## Task
Print the entries underneath word for word, omitting whatever pictures they contain.

## Extracted records
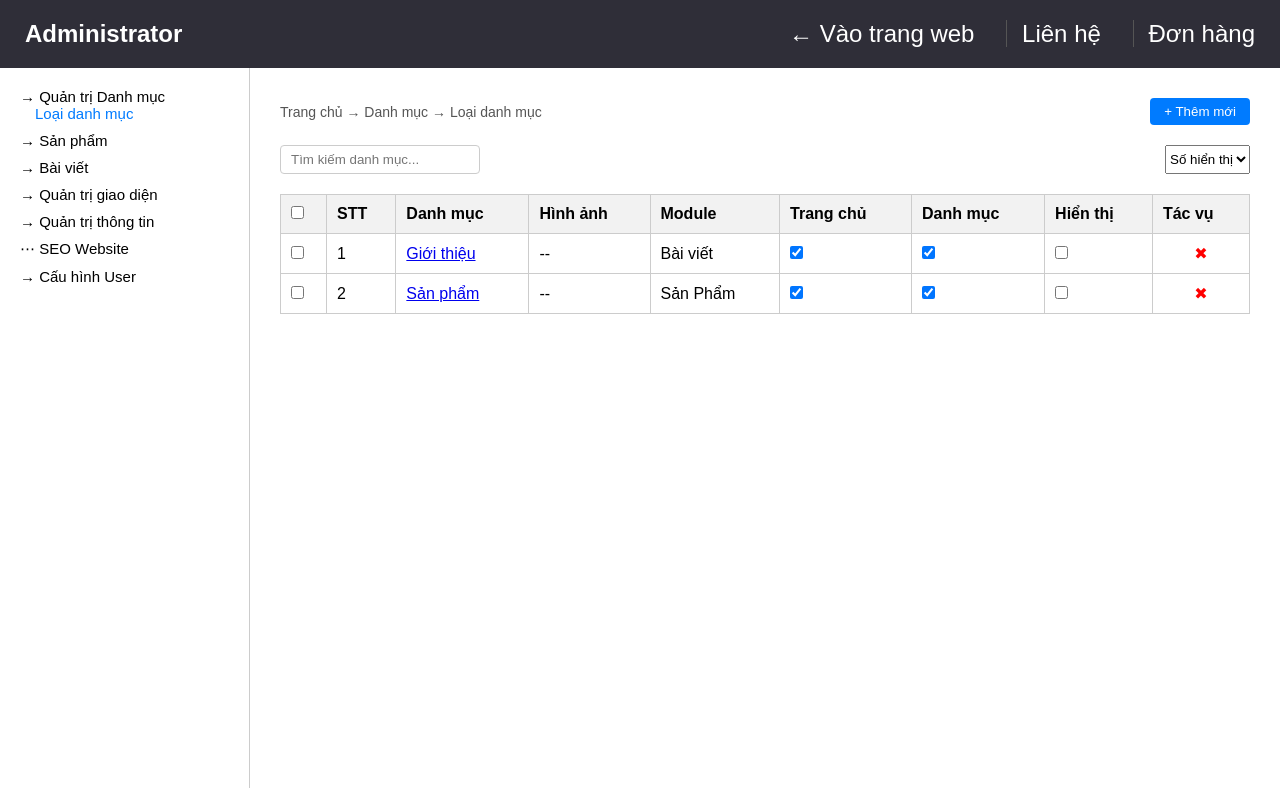
Repository: TranTanDat0606/Du-An-1
Page: Admin]/admin.html
An editor plug-in stored every save of this project. The page is shown before and after the next save, followed by the edit.
The browser window is 1280 px wide. The pictures show the whole page.

Above is the page before, as saved 2025-07-30 14:45:30.

### Admin]/admin.html
<!DOCTYPE html>
<html lang="vi">
<head>
    <meta charset="UTF-8" />
    <meta name="viewport" content="width=device-width, initial-scale=1.0"/>
    <title>Quản lý danh mục</title>
    <link rel="stylesheet" href="admin.css" />
</head>
<body>
    <header class="topbar">
    <div class="topbar-left">Administrator</div>
    <div class="topbar-right">

    <a href="#">← Vào trang web</a>
    <a href="#">Liên hệ</a>
    <a href="#">Đơn hàng</a></div>
</header>
    <div class="admin-container">
    <aside class="sidebar">
    <!-- <h2>Trang chủ Admin</h2> -->
    <ul>
        <li>→ Quản trị Danh mục
    <ul class="submenu">
            <li><a href="#">Loại danh mục</a></li>
    </ul>
        </li>
        <li>→ Sản phẩm</li>
        <li>→ Bài viết</li>
        <li>→ Quản trị giao diện</li>
        <li>→ Quản trị thông tin</li>
        <li>⋯ SEO Website</li>
        <li>→ Cấu hình User</li>
    </ul>
    </aside>
    <main class="main-content">
    <div class="header-bar">
        <span class="breadcrumbs">Trang chủ → Danh mục → Loại danh mục</span>
        <button class="btn-new">+ Thêm mới</button>
    </div>

    <div class="table-toolbar">
        <input type="text" class="search-input" placeholder="Tìm kiếm danh mục..." />
        <select>
    <option>Số hiển thị</option>
        </select>
    </div>
    <table>
        <thead>
    <tr>
            <th><input type="checkbox" /></th>
            <th>STT</th>
            <th>Danh mục</th>
            <th>Hình ảnh</th>
            <th>Module</th>
            <th>Trang chủ</th>
            <th>Danh mục</th>
            <th>Hiển thị</th>
            <th>Tác vụ</th>
    </tr>
        </thead>
        <tbody>
    <tr>
            <td><input type="checkbox" /></td>
            <td>1</td>
            <td><a href="#">Giới thiệu</a></td>
            <td>--</td>
            <td>Bài viết</td>
            <td><input type="checkbox" checked /></td>
            <td><input type="checkbox" checked /></td>
            <td><input type="checkbox" /></td>
            <td class="text-danger">✖</td>
    </tr>
    <tr>
            <td><input type="checkbox" /></td>
            <td>2</td>
            <td><a href="#">Sản phẩm</a></td>
            <td>--</td>
            <td>Sản Phẩm</td>
            <td><input type="checkbox" checked /></td>
            <td><input type="checkbox" checked /></td>
            <td><input type="checkbox" /></td>
            <td class="text-danger">✖</td>
    </tr>
        </tbody>
    </table>
    </main>
    </div>
</body>
</html>

### Admin]/admin.css
* {
    margin: 0;
    padding: 0;
    box-sizing: border-box;
    font-family: sans-serif;
}
/* header */
/* Topbar admin */
.topbar {
    background-color: #2f2e38;
    color: white;
    display: flex;
    justify-content: space-between;
    align-items: center;
    padding: 20px 25px;
    font-size: 24px;
}

.topbar-left {
    font-weight: bold;
}

.topbar-right a {
    color: white;
    text-decoration: none;
    margin-left: 25px;
    border-left: 1px solid #555;
    padding-left: 15px;
}

.topbar-right a:first-child {
    border-left: none;
    padding-left: 0;
}
body {
    background: #f5f5f5;
}

.admin-container {
    display: flex;
    height: 100vh;
}

/* Sidebar */
.sidebar {
    width: 250px;
    background: #fff;
    border-right: 1px solid #ccc;
    padding: 20px;
}

.sidebar h2 {
    margin-bottom: 15px;
    font-size: 20px;
}

.sidebar ul {
    list-style: none;
}

.sidebar li {
    margin-bottom: 10px;
    font-size: 15px;
}

.sidebar .submenu {
    margin-left: 15px;
}

.sidebar a {
    color: #007bff;
    text-decoration: none;
}

/* Main Content */
.main-content {
    flex: 1;
    padding: 30px;
    background: #fff;
}

.header-bar {
    display: flex;
    justify-content: space-between;
    align-items: center;
}

.breadcrumbs {
    color: #555;
    font-size: 14px;
}

.btn-new {
    background: #007bff;
    color: #fff;
    border: none;
    padding: 6px 14px;
    border-radius: 4px;
    cursor: pointer;
}

.table-toolbar {
    margin: 20px 0;
    display: flex;
    justify-content: space-between;
}

.search-input {
    padding: 6px 10px;
    width: 200px;
    border: 1px solid #ccc;
    border-radius: 4px;
}

table {
    width: 100%;
    border-collapse: collapse;
    background: #fff;
}

table th,
table td {
    border: 1px solid #ccc;
    padding: 10px;
    text-align: left;
}

table th {
    background: #f2f2f2;
}

.text-danger {
    color: red;
    text-align: center;
}

After the next save:
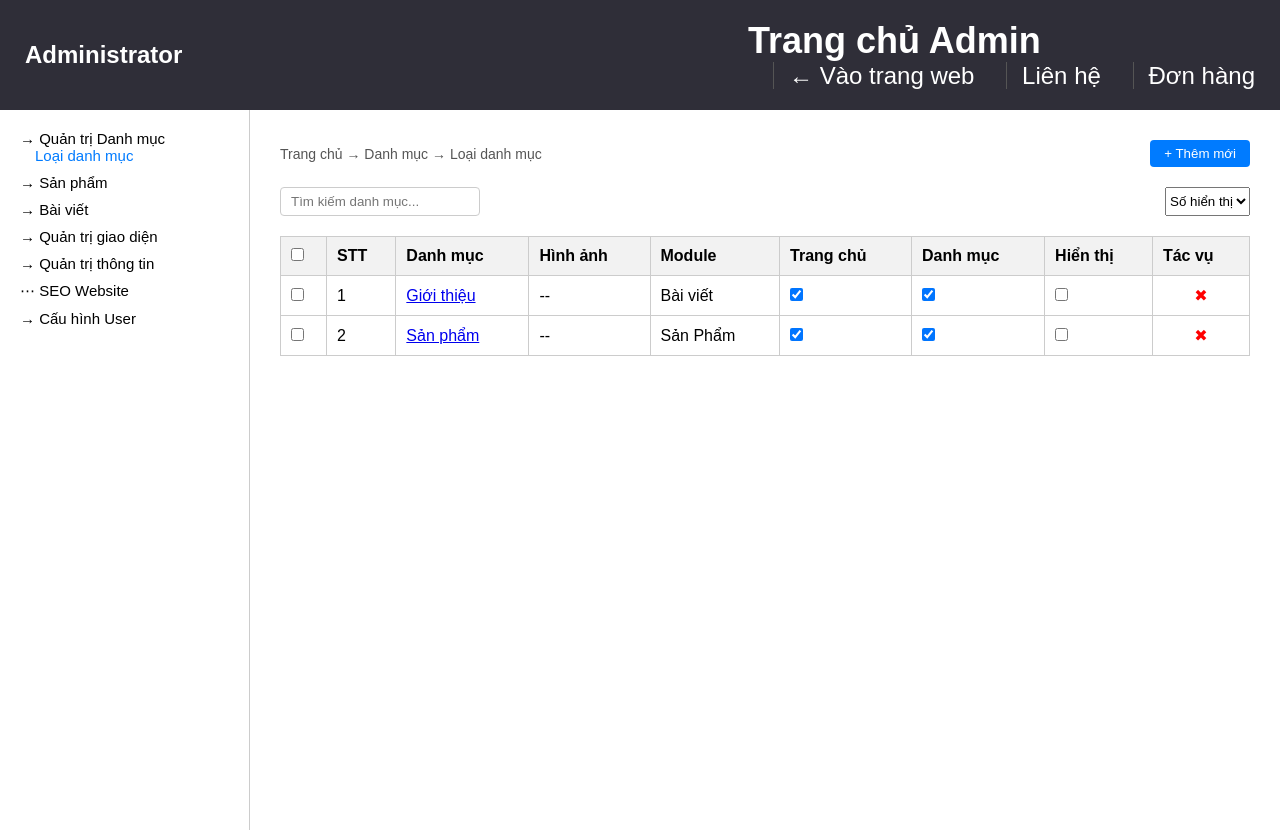
Saved 4 s later.
--- a/Admin]/admin.html
+++ b/Admin]/admin.html
@@ -10,7 +10,7 @@
     <header class="topbar">
     <div class="topbar-left">Administrator</div>
     <div class="topbar-right">
-
+        <h2>Trang chủ Admin</h2>
     <a href="#">← Vào trang web</a>
     <a href="#">Liên hệ</a>
     <a href="#">Đơn hàng</a></div>

After the 2 saves that followed:
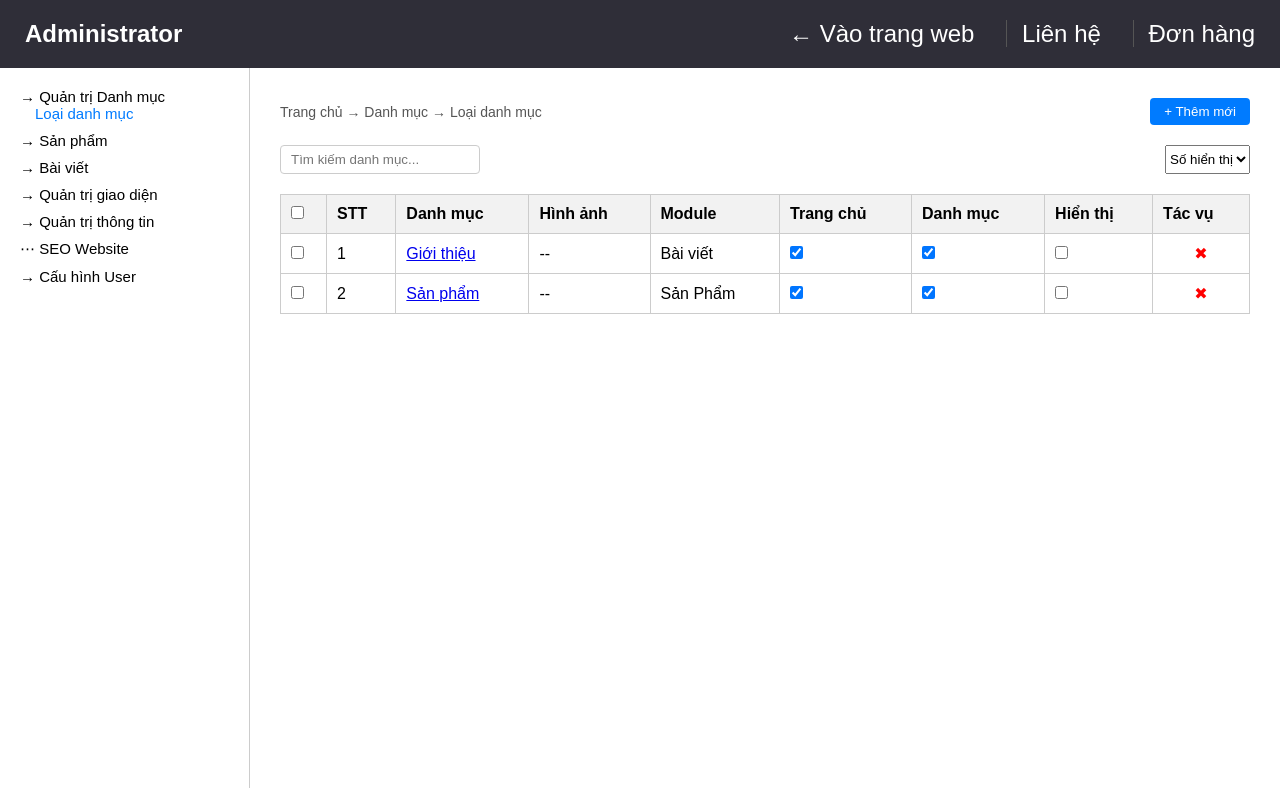
The 2 saves are shown as one change because they came seconds apart.
The last was saved 43 s later.
--- a/Admin]/admin.html
+++ b/Admin]/admin.html
@@ -10,7 +10,6 @@
     <header class="topbar">
     <div class="topbar-left">Administrator</div>
     <div class="topbar-right">
-        <h2>Trang chủ Admin</h2>
     <a href="#">← Vào trang web</a>
     <a href="#">Liên hệ</a>
     <a href="#">Đơn hàng</a></div>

## Task output
Repository: TranTanDat0606/Du-An-1
Page: Admin]/admin.html
An editor plug-in stored every save of this project. The page is shown before and after the next save, followed by the edit.
The browser window is 1280 px wide. The pictures show the whole page.

Above is the page before, as saved 2025-07-30 14:45:30.

### Admin]/admin.html
<!DOCTYPE html>
<html lang="vi">
<head>
    <meta charset="UTF-8" />
    <meta name="viewport" content="width=device-width, initial-scale=1.0"/>
    <title>Quản lý danh mục</title>
    <link rel="stylesheet" href="admin.css" />
</head>
<body>
    <header class="topbar">
    <div class="topbar-left">Administrator</div>
    <div class="topbar-right">

    <a href="#">← Vào trang web</a>
    <a href="#">Liên hệ</a>
    <a href="#">Đơn hàng</a></div>
</header>
    <div class="admin-container">
    <aside class="sidebar">
    <!-- <h2>Trang chủ Admin</h2> -->
    <ul>
        <li>→ Quản trị Danh mục
    <ul class="submenu">
            <li><a href="#">Loại danh mục</a></li>
    </ul>
        </li>
        <li>→ Sản phẩm</li>
        <li>→ Bài viết</li>
        <li>→ Quản trị giao diện</li>
        <li>→ Quản trị thông tin</li>
        <li>⋯ SEO Website</li>
        <li>→ Cấu hình User</li>
    </ul>
    </aside>
    <main class="main-content">
    <div class="header-bar">
        <span class="breadcrumbs">Trang chủ → Danh mục → Loại danh mục</span>
        <button class="btn-new">+ Thêm mới</button>
    </div>

    <div class="table-toolbar">
        <input type="text" class="search-input" placeholder="Tìm kiếm danh mục..." />
        <select>
    <option>Số hiển thị</option>
        </select>
    </div>
    <table>
        <thead>
    <tr>
            <th><input type="checkbox" /></th>
            <th>STT</th>
            <th>Danh mục</th>
            <th>Hình ảnh</th>
            <th>Module</th>
            <th>Trang chủ</th>
            <th>Danh mục</th>
            <th>Hiển thị</th>
            <th>Tác vụ</th>
    </tr>
        </thead>
        <tbody>
    <tr>
            <td><input type="checkbox" /></td>
            <td>1</td>
            <td><a href="#">Giới thiệu</a></td>
            <td>--</td>
            <td>Bài viết</td>
            <td><input type="checkbox" checked /></td>
            <td><input type="checkbox" checked /></td>
            <td><input type="checkbox" /></td>
            <td class="text-danger">✖</td>
    </tr>
    <tr>
            <td><input type="checkbox" /></td>
            <td>2</td>
            <td><a href="#">Sản phẩm</a></td>
            <td>--</td>
            <td>Sản Phẩm</td>
            <td><input type="checkbox" checked /></td>
            <td><input type="checkbox" checked /></td>
            <td><input type="checkbox" /></td>
            <td class="text-danger">✖</td>
    </tr>
        </tbody>
    </table>
    </main>
    </div>
</body>
</html>

### Admin]/admin.css
* {
    margin: 0;
    padding: 0;
    box-sizing: border-box;
    font-family: sans-serif;
}
/* header */
/* Topbar admin */
.topbar {
    background-color: #2f2e38;
    color: white;
    display: flex;
    justify-content: space-between;
    align-items: center;
    padding: 20px 25px;
    font-size: 24px;
}

.topbar-left {
    font-weight: bold;
}

.topbar-right a {
    color: white;
    text-decoration: none;
    margin-left: 25px;
    border-left: 1px solid #555;
    padding-left: 15px;
}

.topbar-right a:first-child {
    border-left: none;
    padding-left: 0;
}
body {
    background: #f5f5f5;
}

.admin-container {
    display: flex;
    height: 100vh;
}

/* Sidebar */
.sidebar {
    width: 250px;
    background: #fff;
    border-right: 1px solid #ccc;
    padding: 20px;
}

.sidebar h2 {
    margin-bottom: 15px;
    font-size: 20px;
}

.sidebar ul {
    list-style: none;
}

.sidebar li {
    margin-bottom: 10px;
    font-size: 15px;
}

.sidebar .submenu {
    margin-left: 15px;
}

.sidebar a {
    color: #007bff;
    text-decoration: none;
}

/* Main Content */
.main-content {
    flex: 1;
    padding: 30px;
    background: #fff;
}

.header-bar {
    display: flex;
    justify-content: space-between;
    align-items: center;
}

.breadcrumbs {
    color: #555;
    font-size: 14px;
}

.btn-new {
    background: #007bff;
    color: #fff;
    border: none;
    padding: 6px 14px;
    border-radius: 4px;
    cursor: pointer;
}

.table-toolbar {
    margin: 20px 0;
    display: flex;
    justify-content: space-between;
}

.search-input {
    padding: 6px 10px;
    width: 200px;
    border: 1px solid #ccc;
    border-radius: 4px;
}

table {
    width: 100%;
    border-collapse: collapse;
    background: #fff;
}

table th,
table td {
    border: 1px solid #ccc;
    padding: 10px;
    text-align: left;
}

table th {
    background: #f2f2f2;
}

.text-danger {
    color: red;
    text-align: center;
}

After the next save:
Saved 4 s later.
--- a/Admin]/admin.html
+++ b/Admin]/admin.html
@@ -10,7 +10,7 @@
     <header class="topbar">
     <div class="topbar-left">Administrator</div>
     <div class="topbar-right">
-
+        <h2>Trang chủ Admin</h2>
     <a href="#">← Vào trang web</a>
     <a href="#">Liên hệ</a>
     <a href="#">Đơn hàng</a></div>

After the 2 saves that followed:
The 2 saves are shown as one change because they came seconds apart.
The last was saved 43 s later.
--- a/Admin]/admin.html
+++ b/Admin]/admin.html
@@ -10,7 +10,6 @@
     <header class="topbar">
     <div class="topbar-left">Administrator</div>
     <div class="topbar-right">
-        <h2>Trang chủ Admin</h2>
     <a href="#">← Vào trang web</a>
     <a href="#">Liên hệ</a>
     <a href="#">Đơn hàng</a></div>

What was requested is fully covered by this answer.